Matthew Karnitschnig’s report last week in The Wall Street Journal on the death of “synergy” at Time Warner documents a loss of religion at the media behemoth. Having preached “vertical integration” of its businesses for years, the company now plans to build a “looser federation” of its divisions and to sell those that under-perform. The idea is to preach, for a change, something that Time Warner can actually put into practice.
Karnitschnig calls it a “philosophical turnabout.” Maybe, if you believe that repetition of the synergy mantra throughout the management ranks at Time Warner constitutes anything like a coherent philosophy or even a viable business strategy. And if you believe a turnabout in philosophy can bring about a turnaround in business operations.
For analyst David Card , Time Warner’s story for the past fifteen years has been a failure to execute, not a failure of strategy. “Synergy” was little more than shorthand for the bubbly, magical thinking that led everyone to believe that the merger with AOL would make Time Warner (somehow) into an agile, well-oiled machine. Unfortunately, the realities of culture and operations just kept breaking the spell.
Time Warner President Jeff Bewkes is candid enough to dismiss synergy as “bullshit” in the pages of The Wall Street Journal; but apparently he and other executives interviewed by Karnitschnig are ready to substitute mumbo for jumbo. Having failed to realize the false promise of synergy (and the magical thinking that underlies it), management resorts to the foggy language of magical proximities (or guilt by association). These days, according to the article in the Journal, the buzzword among Time Warner management is “adjacencies.” Whether this amounts to anything like a strategic principle — and at least one knowledgeable commentator thinks it is nothing more than an admission that the old Time Warner “fiefdoms” refuse to play together — remains to be seen.
Of course the talk of “adjacencies” at Time Warner may simply be an attempt to put a good face on a deteriorating situation. It‚Äôs hard to say from The Wall Street Journal coverage, as both Card and Rafat Ali have complained. Part of the trouble is that Karnitschnig seems still enchanted by the old and the new strategy speak even as he observes that “it’s not clear what, if any, corporate solidarity remains‚” at Time Warner.

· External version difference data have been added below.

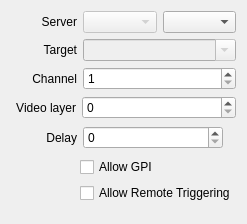
First picture: the form in src/Widgets/Inspector/InspectorOutputWidget.ui, repository CasparCG/client, before the edit.
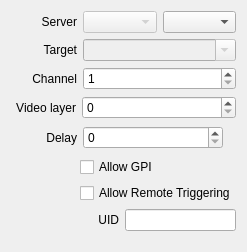
Second picture: the form after the edit. Custom widgets are drawn as their Qt base class.

What changed in the file:
```diff
--- a/src/Widgets/Inspector/InspectorOutputWidget.ui
+++ b/src/Widgets/Inspector/InspectorOutputWidget.ui
@@ -7,7 +7,7 @@
     <x>0</x>
     <y>0</y>
     <width>244</width>
-    <height>224</height>
+    <height>252</height>
    </rect>
   </property>
   <property name="sizePolicy">
@@ -335,6 +335,39 @@
      </item>
     </layout>
    </item>
+   <item>
+    <layout class="QHBoxLayout" name="horizontalLayoutStop">
+     <item>
+      <spacer name="horizontalSpacerStop">
+       <property name="orientation">
+        <enum>Qt::Horizontal</enum>
+       </property>
+       <property name="sizeType">
+        <enum>QSizePolicy::Fixed</enum>
+       </property>
+       <property name="sizeHint" stdset="0">
+        <size>
+         <width>87</width>
+         <height>20</height>
+        </size>
+       </property>
+      </spacer>
+     </item>
+     <item>
+      <widget class="QLabel" name="labelRemoteTriggerId">
+       <property name="text">
+        <string>UID</string>
+       </property>
+       <property name="alignment">
+        <set>Qt::AlignRight|Qt::AlignTrailing|Qt::AlignVCenter</set>
+       </property>
+      </widget>
+     </item>
+     <item>
+      <widget class="QLineEdit" name="lineEditRemoteTriggerId"/>
+     </item>
+    </layout>
+   </item>
    <item>
     <spacer name="verticalSpacerOutput">
      <property name="orientation">
```
Left out of the diff: 19 changed lines with no effect on the pictures.
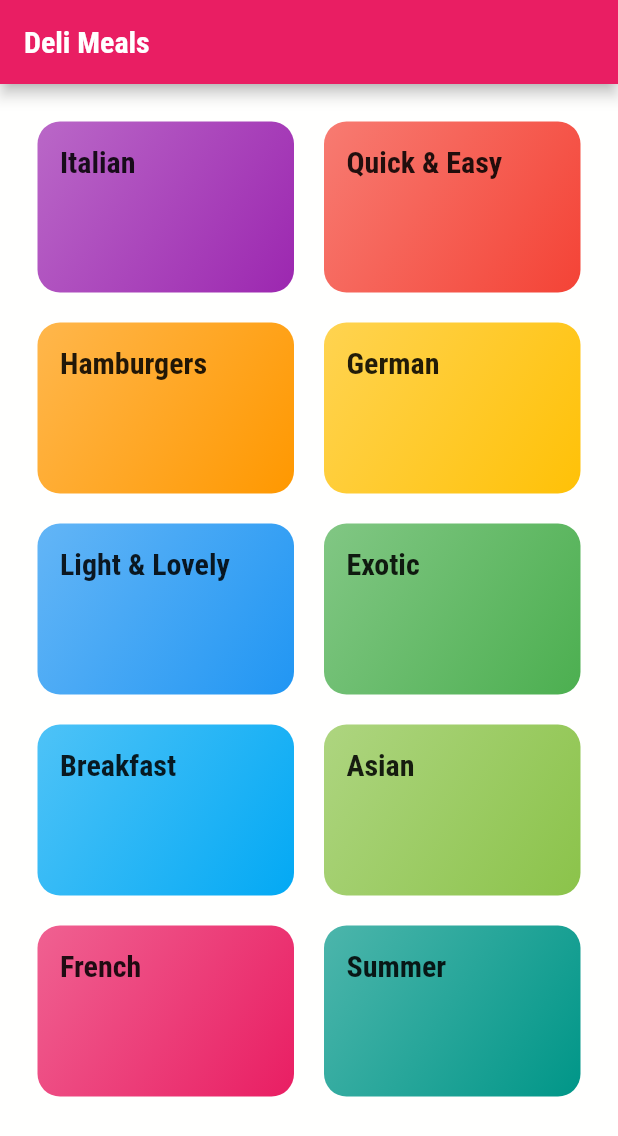
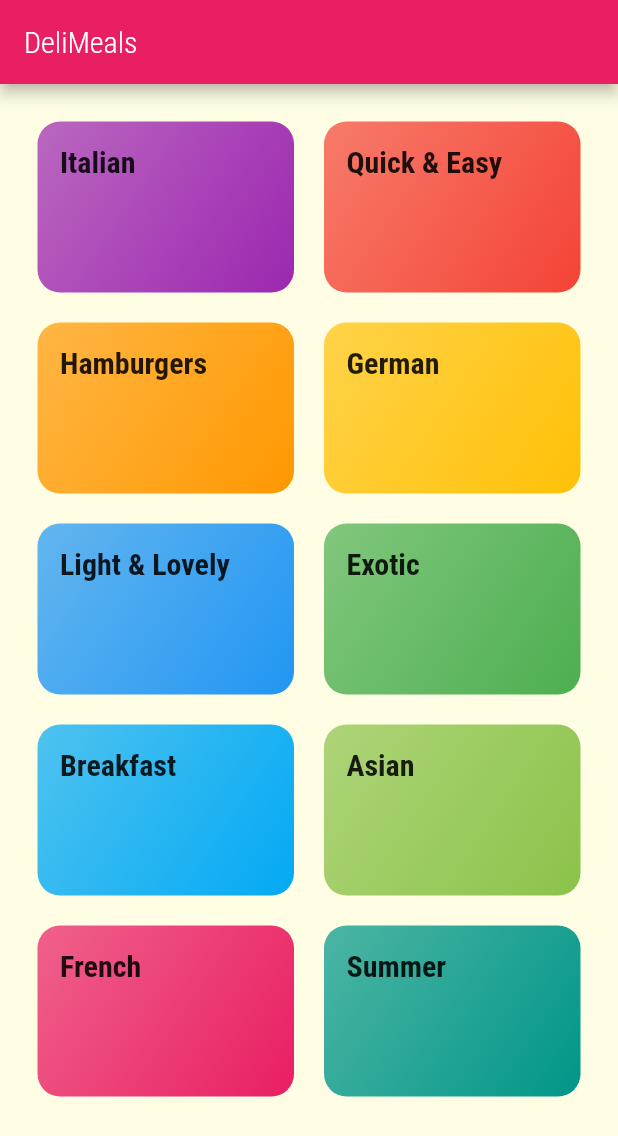
Before and after one commit to stevematdavies/meals_app, a Flutter app: the screen it shows after launch, on a phone screen of 412 x 824 dp. Shown: the top 1136 px of the screen. Run offline on Flutter 3.47's test engine with Material 2 defaults, Android fonts, the phone set to English and light mode, and no system bars.

Commit message:
Adding some extra styling

```diff
--- a/lib/categories_screen.dart
+++ b/lib/categories_screen.dart
@@ -9,7 +9,9 @@ class CategoriesScreen extends StatelessWidget {
   Widget build(BuildContext context) {
     return Scaffold(
       appBar: AppBar(
-        title: const Text('Deli Meals')
+        title: const Text('DeliMeals', style: TextStyle(
+          fontWeight: FontWeight.w300,
+        ),)
       ),
       body: GridView(
         padding: const EdgeInsets.all(25),
--- a/lib/main.dart
+++ b/lib/main.dart
@@ -16,7 +16,7 @@ class MealApp extends StatelessWidget {
         colorScheme: ColorScheme.fromSwatch(
           primarySwatch: Colors.pink,
         ).copyWith(secondary: Colors.amber),
-        canvasColor: const Color.fromRGBO(255, 255, 254, 1),
+        canvasColor: const Color.fromRGBO(255, 254, 229, 1),
         fontFamily: 'Raleway',
         textTheme: ThemeData.light().textTheme.copyWith(
           bodyText1: const TextStyle(color: Color.fromRGBO(20, 51, 51, 1)),
```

And for me that’s the crux: whether it’s “synergy” or “adjacencies,” the real story here is about the mystifying power of management jargon. The bromides of management theory don’t only confuse (or captivate) journalists, they also tend to muddle decisions, obscure important differences, and even hinder right action. The particulars of everyday experience, the texture of real decisions, the cultural realities of the workplace, all usually tell a different story — if only someone would attend to them.
Would I go so far as Matthew Stewart does in a recent Atlantic Monthly article and dismiss most management theory as “inane” or just bad philosophy? Probably. But I would also add that I have faith, ultimately, in good language, or in the goodness of language.
By that I mean simply that ordinary language gives us all the resources we need to have meaningful conversations. There’s no need for a new religion. Theory (especially management theory) tends to obscure real points of contention and make conversation difficult, if not impossible.
There’s no rule that says people have to agree with one another or that things ultimately have to work out; real dialogue translates across individual and cultural differences and includes stories that capture different points of view. And sometimes people deserve respect simply for guarding their fiefs jealously.